• _Problem to solve_: I'd like the entries reproduced exactly, with the images omitted.

Working data: Begin

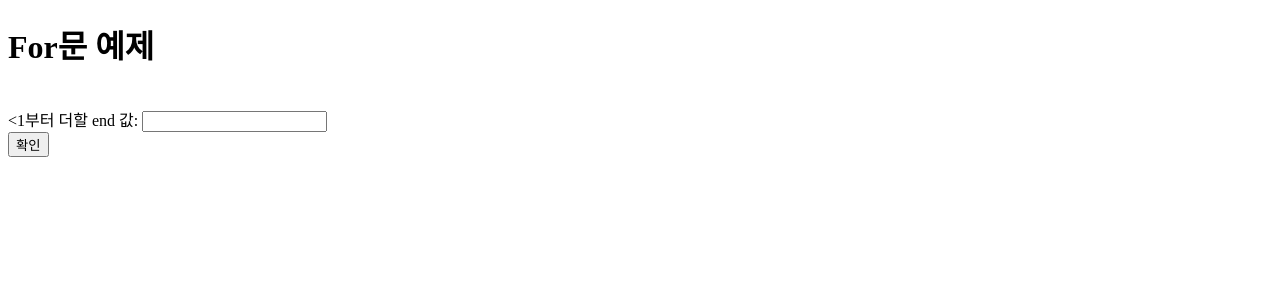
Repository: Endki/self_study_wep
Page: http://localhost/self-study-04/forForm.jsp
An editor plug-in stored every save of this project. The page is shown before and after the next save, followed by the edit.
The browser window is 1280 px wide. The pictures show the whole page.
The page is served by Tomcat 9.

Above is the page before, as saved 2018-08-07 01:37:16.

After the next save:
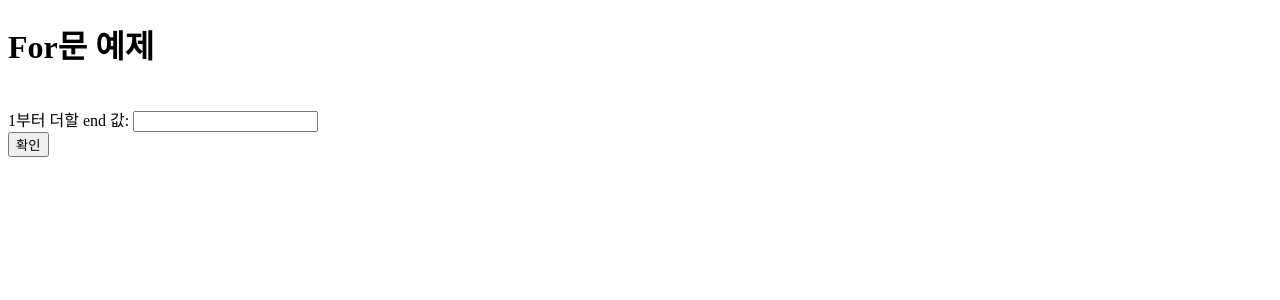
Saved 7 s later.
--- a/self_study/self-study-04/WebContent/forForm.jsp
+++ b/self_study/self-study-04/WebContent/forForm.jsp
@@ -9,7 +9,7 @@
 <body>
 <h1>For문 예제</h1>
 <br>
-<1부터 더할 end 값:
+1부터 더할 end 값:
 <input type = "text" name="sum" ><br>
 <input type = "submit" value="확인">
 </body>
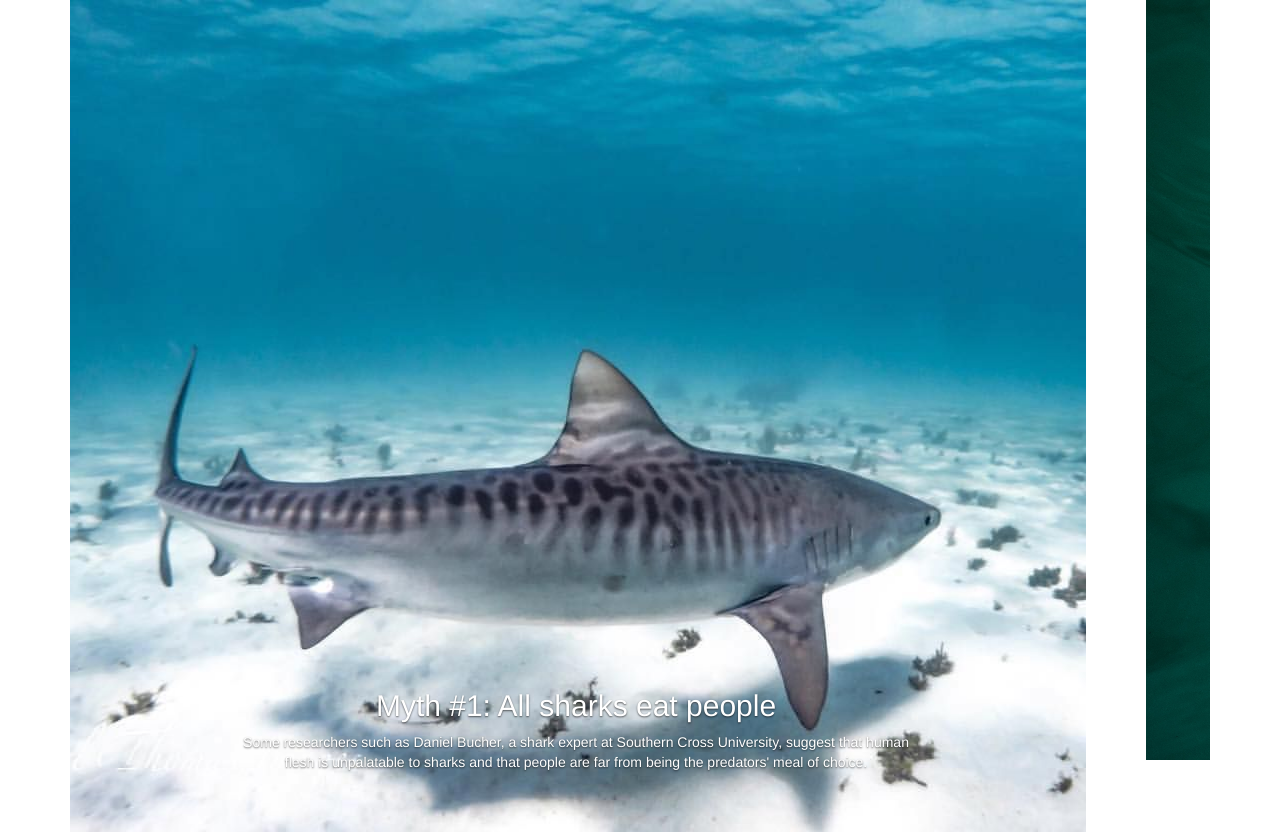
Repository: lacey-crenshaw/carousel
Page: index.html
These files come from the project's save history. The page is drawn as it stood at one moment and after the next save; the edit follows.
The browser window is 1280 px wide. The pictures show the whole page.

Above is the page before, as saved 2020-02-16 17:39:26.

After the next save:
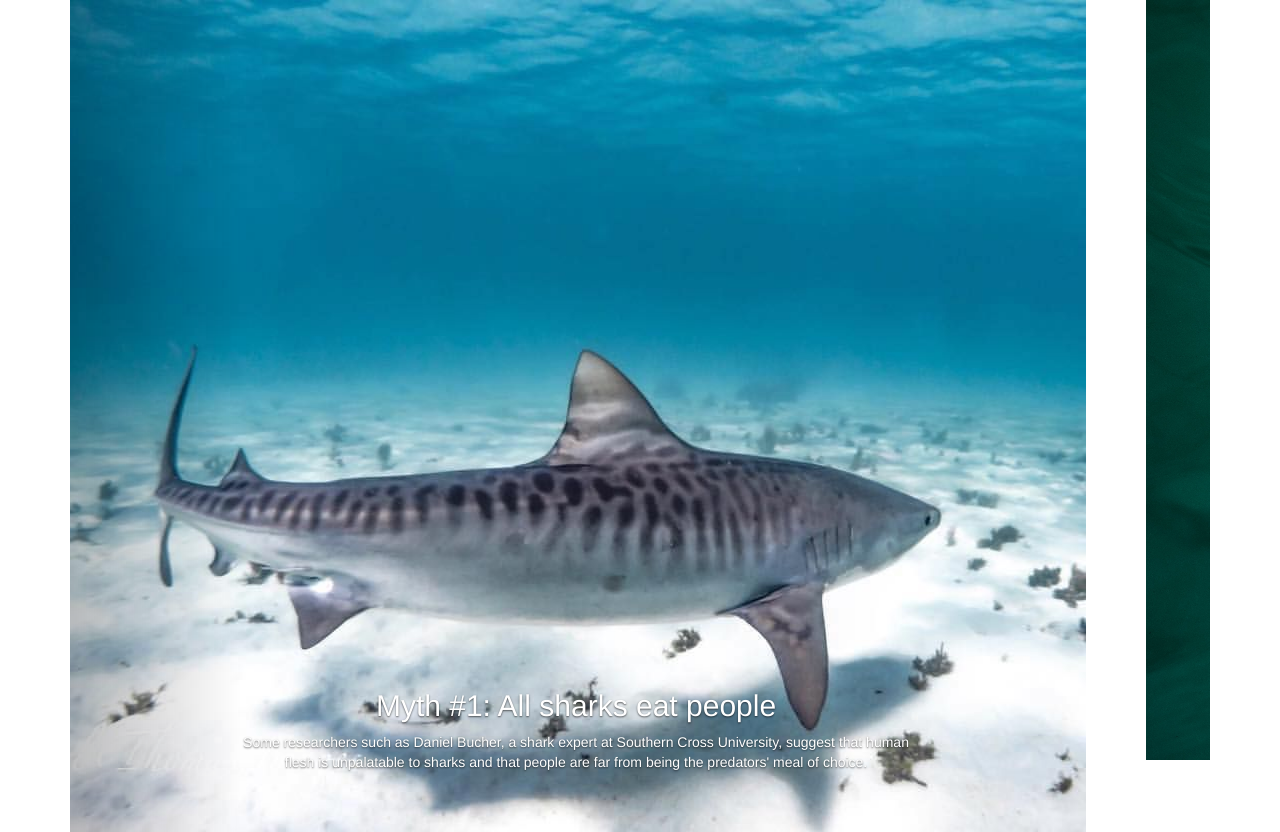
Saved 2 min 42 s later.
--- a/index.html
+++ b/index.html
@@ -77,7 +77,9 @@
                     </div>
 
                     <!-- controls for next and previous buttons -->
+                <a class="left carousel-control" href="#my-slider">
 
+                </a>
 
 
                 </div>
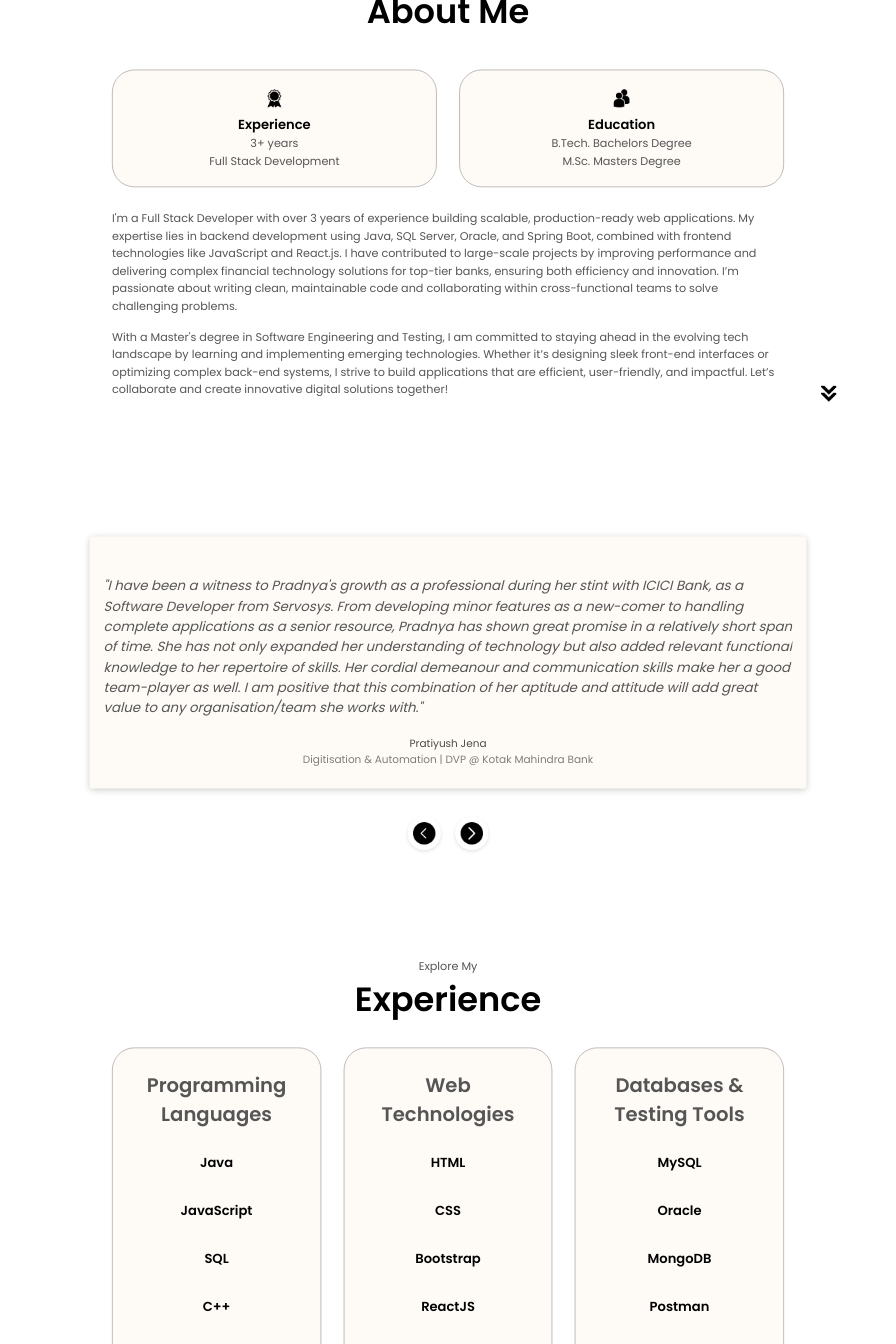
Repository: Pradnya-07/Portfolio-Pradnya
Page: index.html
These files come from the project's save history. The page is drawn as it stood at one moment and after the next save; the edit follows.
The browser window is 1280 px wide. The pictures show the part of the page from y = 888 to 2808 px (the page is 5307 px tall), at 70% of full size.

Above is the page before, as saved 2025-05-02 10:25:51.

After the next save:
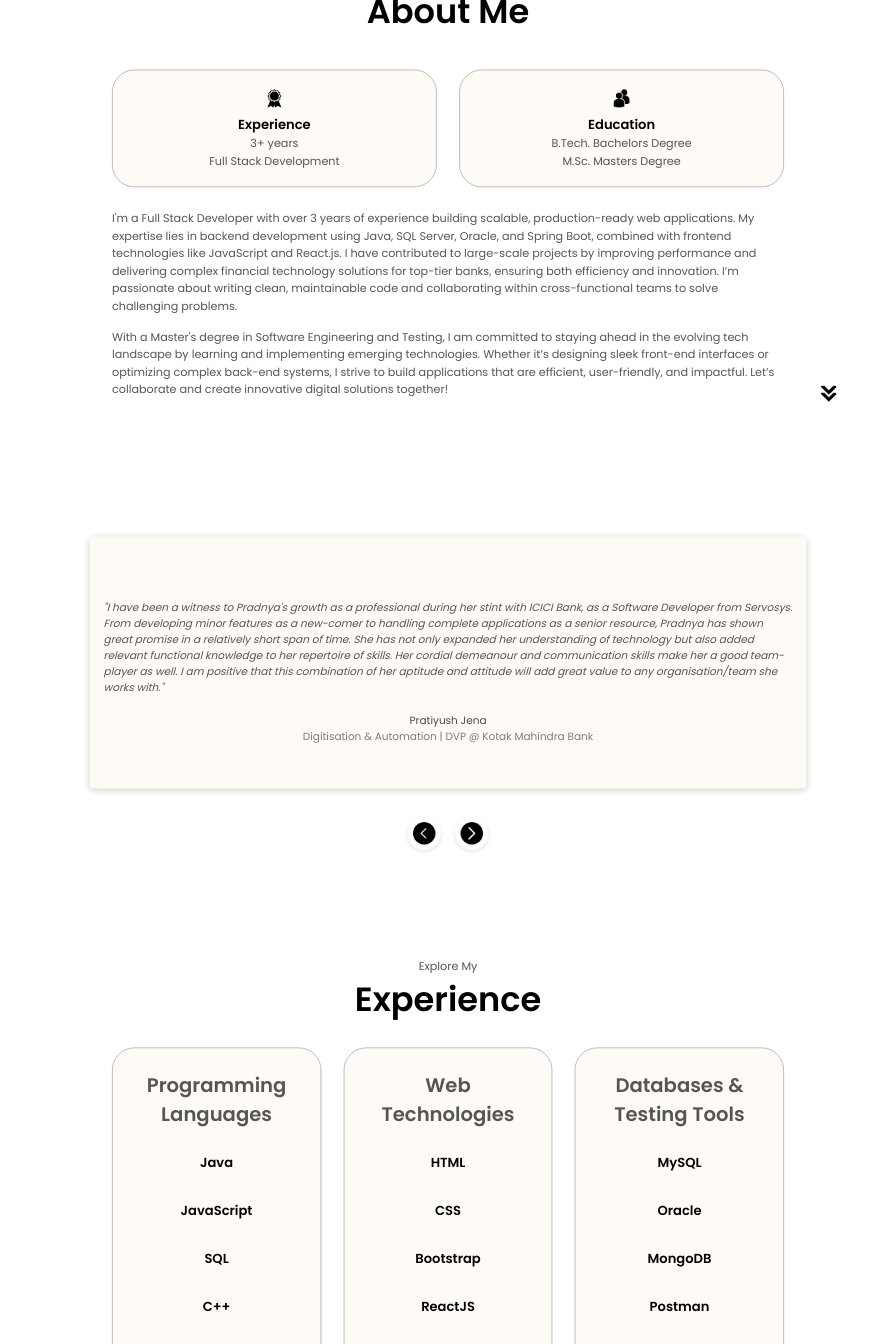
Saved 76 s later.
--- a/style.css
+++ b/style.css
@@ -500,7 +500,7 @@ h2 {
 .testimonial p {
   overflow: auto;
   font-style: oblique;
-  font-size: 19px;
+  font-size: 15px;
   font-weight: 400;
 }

Working data: End

• _Solution to the exercise_:
Repository: Endki/self_study_wep
Page: http://localhost/self-study-04/forForm.jsp
An editor plug-in stored every save of this project. The page is shown before and after the next save, followed by the edit.
The browser window is 1280 px wide. The pictures show the whole page.
The page is served by Tomcat 9.

Above is the page before, as saved 2018-08-07 01:37:16.

After the next save:
Saved 7 s later.
--- a/self_study/self-study-04/WebContent/forForm.jsp
+++ b/self_study/self-study-04/WebContent/forForm.jsp
@@ -9,7 +9,7 @@
 <body>
 <h1>For문 예제</h1>
 <br>
-<1부터 더할 end 값:
+1부터 더할 end 값:
 <input type = "text" name="sum" ><br>
 <input type = "submit" value="확인">
 </body>
Repository: lacey-crenshaw/carousel
Page: index.html
These files come from the project's save history. The page is drawn as it stood at one moment and after the next save; the edit follows.
The browser window is 1280 px wide. The pictures show the whole page.

Above is the page before, as saved 2020-02-16 17:39:26.

After the next save:
Saved 2 min 42 s later.
--- a/index.html
+++ b/index.html
@@ -77,7 +77,9 @@
                     </div>
 
                     <!-- controls for next and previous buttons -->
+                <a class="left carousel-control" href="#my-slider">
 
+                </a>
 
 
                 </div>
Repository: Pradnya-07/Portfolio-Pradnya
Page: index.html
These files come from the project's save history. The page is drawn as it stood at one moment and after the next save; the edit follows.
The browser window is 1280 px wide. The pictures show the part of the page from y = 888 to 2808 px (the page is 5307 px tall), at 70% of full size.

Above is the page before, as saved 2025-05-02 10:25:51.

After the next save:
Saved 76 s later.
--- a/style.css
+++ b/style.css
@@ -500,7 +500,7 @@ h2 {
 .testimonial p {
   overflow: auto;
   font-style: oblique;
-  font-size: 19px;
+  font-size: 15px;
   font-weight: 400;
 }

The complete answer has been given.